So tremendous had the force of the sea been when it broke the ship, that it had beaten one great ingot of gold, deep into a strong and heavy piece of her solid iron-work: in which, also, several loose sovereigns that the ingot had swept in before it, had been found, as firmly embedded as though the iron had been liquid when they were forced there.1
—Charles Dickens from The Uncommercial Traveller, 1867
Today we enjoy all manner of weather prediction, from daily temperature forecasts and rain probabilities to warnings of severe storms replete with heavy winds and wave surges. Nonetheless, extreme storms that impact life and property are fairly infrequent, giving us the paradox of prediction: forecasts are mostly boringly mundane, but sometimes crucially important. The luxury of such forecasts is a relatively recent phenomenon.
Late in the afternoon of October 25, 1859, the largest storm of the nineteenth century ripped out of the Irish Sea and up the west coast of Wales, England, and Scotland. A total of 133 ships were sunk and 90 more damaged. Some 450 lives were lost on the Royal Charter, a steam clipper nearing the end of its journey from the goldfields of Australia. The Royal Charter Gale, as the storm came to be called, unleashed its fury just as the newly invented telegraph was enabling swift communications between distant places. As Peter Moore recounts in The Weather Experiment, the need to avert another such catastrophe impelled the development of modern weather forecasting, and the telegraph was the cutting-edge technology that made it possible.
The forecasting of equity fundamentals, such as earnings and dividends, suffers from the same paradox of prediction as the forecasting of weather. Long periods of sameness are punctuated with infrequent bouts of tumultuous change that can abruptly destroy livelihoods and toss accumulated wealth across the sands for others to claim as their own. During times of calm in the market and in the economy, the classic dividend discount model works, and stock prices provide significant information about fundamental dividend growth.2 Yet as we shall demonstrate, nearly one-third of the time, the steady-as-she-goes approach proves imprudent. Just as the information provided by the telegraph improved weather forecasting, macroeconomic data can be helpful in mitigating the risks of price momentum.

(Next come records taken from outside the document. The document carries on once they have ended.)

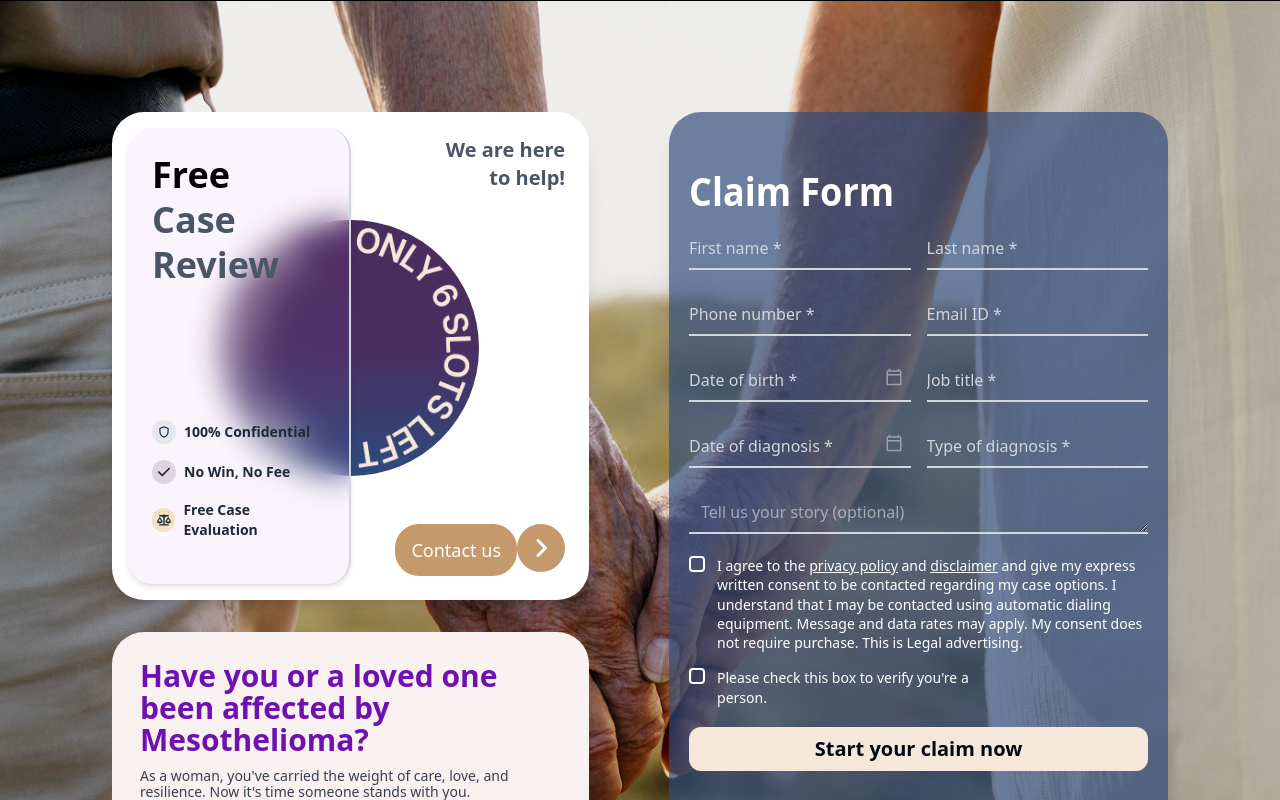
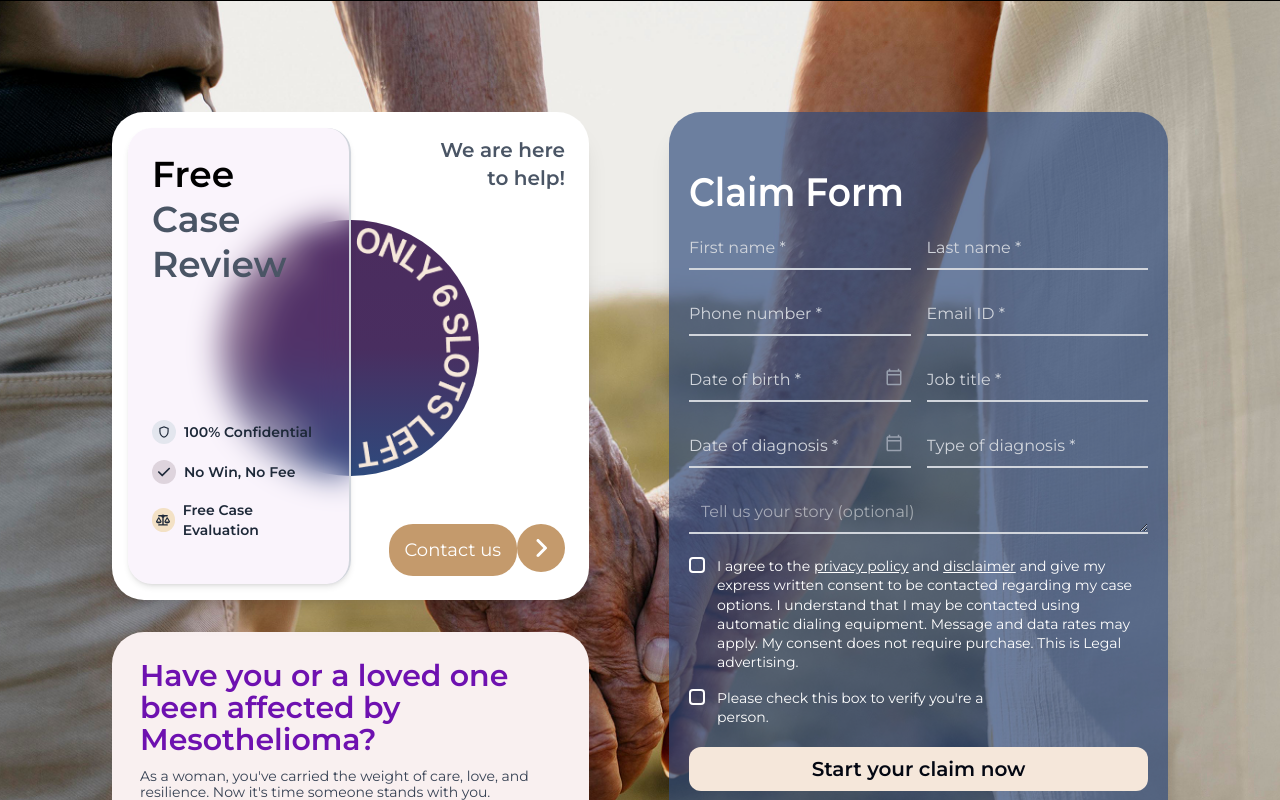
Before and after one commit to lkonsam/legal-case, a React (Vite) app: page / in a window 1280 px wide. Shown: the top 800 px of the page. Built offline with nearby package versions, Linux system fonts and the light colour scheme.

Commit message:
Facheck bug fixed on Checkbox

```diff
--- a/src/components/Checkbox.jsx
+++ b/src/components/Checkbox.jsx
@@ -1,3 +1,5 @@
+import { FaCheck } from "react-icons/fa6";
+
 export default function Checkbox({ name, checked, onChange, label, error }) {
   return (
     <div className="mt-4 text-sm text-white">
--- a/src/components/ClaimForm.jsx
+++ b/src/components/ClaimForm.jsx
@@ -1,5 +1,5 @@
 import React, { useState } from "react";
-import { FaArrowRight, FaCheck } from "react-icons/fa6";
+import { FaArrowRight } from "react-icons/fa6";
 import Checkbox from "./Checkbox";
 import Input from "./Input";
 
--- a/src/index.css
+++ b/src/index.css
@@ -1,6 +1,5 @@
+@import url("https://fonts.googleapis.com/css2?family=Montserrat:wght@400;500;600&display=swap");
 @import "tailwindcss";
-
-@import url("https://fonts.googleapis.com/css2?family=Montserrat:wght@400;500;600&display=swap");
 
 :root {
   font-family: Montserrat, system-ui, Avenir, Helvetica, Arial, sans-serif;
```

In particular, we find that macroeconomic information can forecast when the market’s intelligence is not useful.